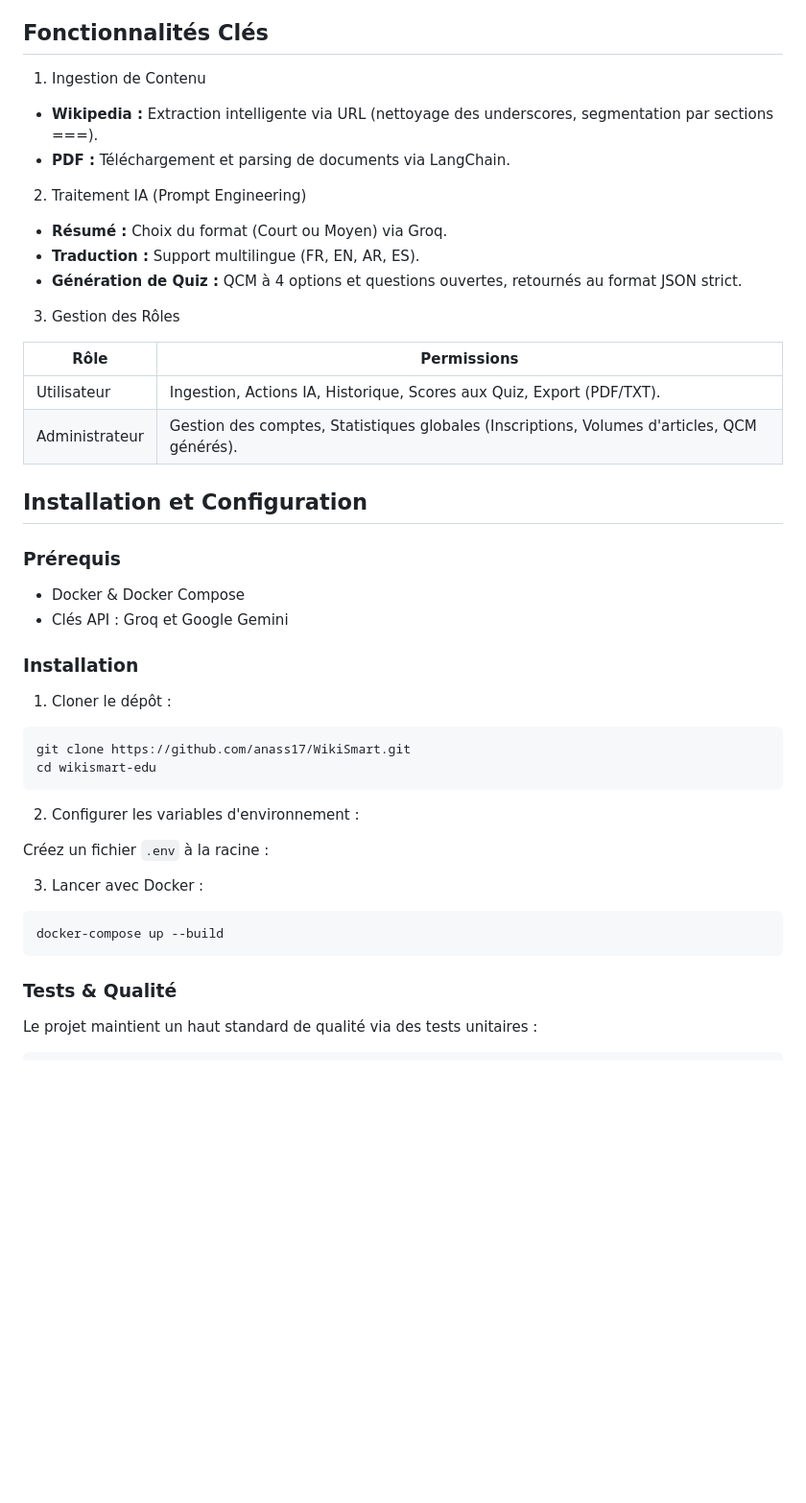
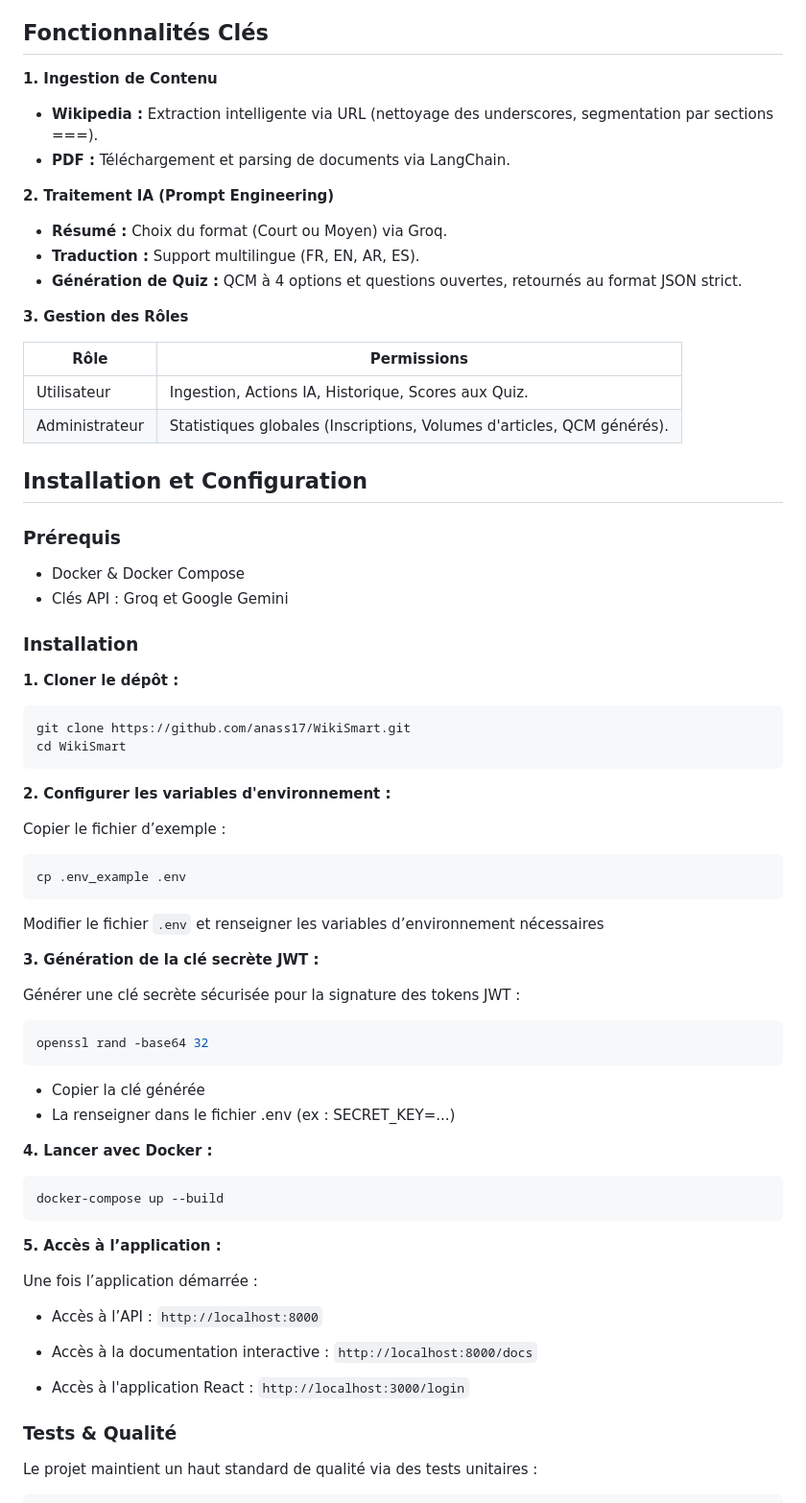
Before and after one commit to anass17/WikiSmart, a Markdown page: README.md, the part around the change. Shown at 96% size. Rendered like a GitHub page; blank space fills up the shorter version.

Commit message:
Update Installation section in Readme

````diff
--- a/README.md
+++ b/README.md
@@ -36,23 +36,23 @@ Face à la surcharge informationnelle, WikiSmart Edu réduit le temps de compré
 
 ## Fonctionnalités Clés
 
-1. Ingestion de Contenu
+**1. Ingestion de Contenu**
 
 - **Wikipedia :** Extraction intelligente via URL (nettoyage des underscores, segmentation par sections ===).
 - **PDF :** Téléchargement et parsing de documents via LangChain.
 
-2. Traitement IA (Prompt Engineering)
+**2. Traitement IA (Prompt Engineering)**
 
 - **Résumé :** Choix du format (Court ou Moyen) via Groq.
 - **Traduction :** Support multilingue (FR, EN, AR, ES).
 - **Génération de Quiz :** QCM à 4 options et questions ouvertes, retournés au format JSON strict.
 
-3. Gestion des Rôles
+**3. Gestion des Rôles**
 
 | Rôle              | Permissions |
 | ----------------- | ----------- |
-| Utilisateur       | Ingestion, Actions IA, Historique, Scores aux Quiz, Export (PDF/TXT). |
-| Administrateur    | Gestion des comptes, Statistiques globales (Inscriptions, Volumes d'articles, QCM générés). |
+| Utilisateur       | Ingestion, Actions IA, Historique, Scores aux Quiz. |
+| Administrateur    | Statistiques globales (Inscriptions, Volumes d'articles, QCM générés). |
 
 
 ## Installation et Configuration
@@ -64,22 +64,52 @@ Face à la surcharge informationnelle, WikiSmart Edu réduit le temps de compré
 
 ### Installation
 
-1. Cloner le dépôt :
+**1. Cloner le dépôt :**
 
 ```Bash
 git clone https://github.com/anass17/WikiSmart.git
-cd wikismart-edu
+cd WikiSmart
 ```
 
-2. Configurer les variables d'environnement :
+**2. Configurer les variables d'environnement :**
 
-Créez un fichier `.env` à la racine :
+Copier le fichier d’exemple :
 
-3. Lancer avec Docker :
+```Bash
+cp .env_example .env
+```
+
+Modifier le fichier `.env` et renseigner les variables d’environnement nécessaires
+
+**3. Génération de la clé secrète JWT :**
+
+Générer une clé secrète sécurisée pour la signature des tokens JWT :
+
+```Bash
+openssl rand -base64 32
+```
+
+- Copier la clé générée
+- La renseigner dans le fichier .env (ex : SECRET_KEY=...)
+
+**4. Lancer avec Docker :**
 
 ```Bash
 docker-compose up --build
 ```
+
+**5. Accès à l’application :**
+
+Une fois l’application démarrée :
+
+- Accès à l’API :
+`http://localhost:8000`
+
+- Accès à la documentation interactive :
+`http://localhost:8000/docs`
+
+- Accès à l'application React :
+`http://localhost:3000/login`
 
 ### Tests & Qualité
 
````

+===+

• **Your task**: Please return each line of the listing above that contains "application".

• **Exercise answer**:
+**5. Accès à l’application :**
+Une fois l’application démarrée :
+- Accès à l'application React :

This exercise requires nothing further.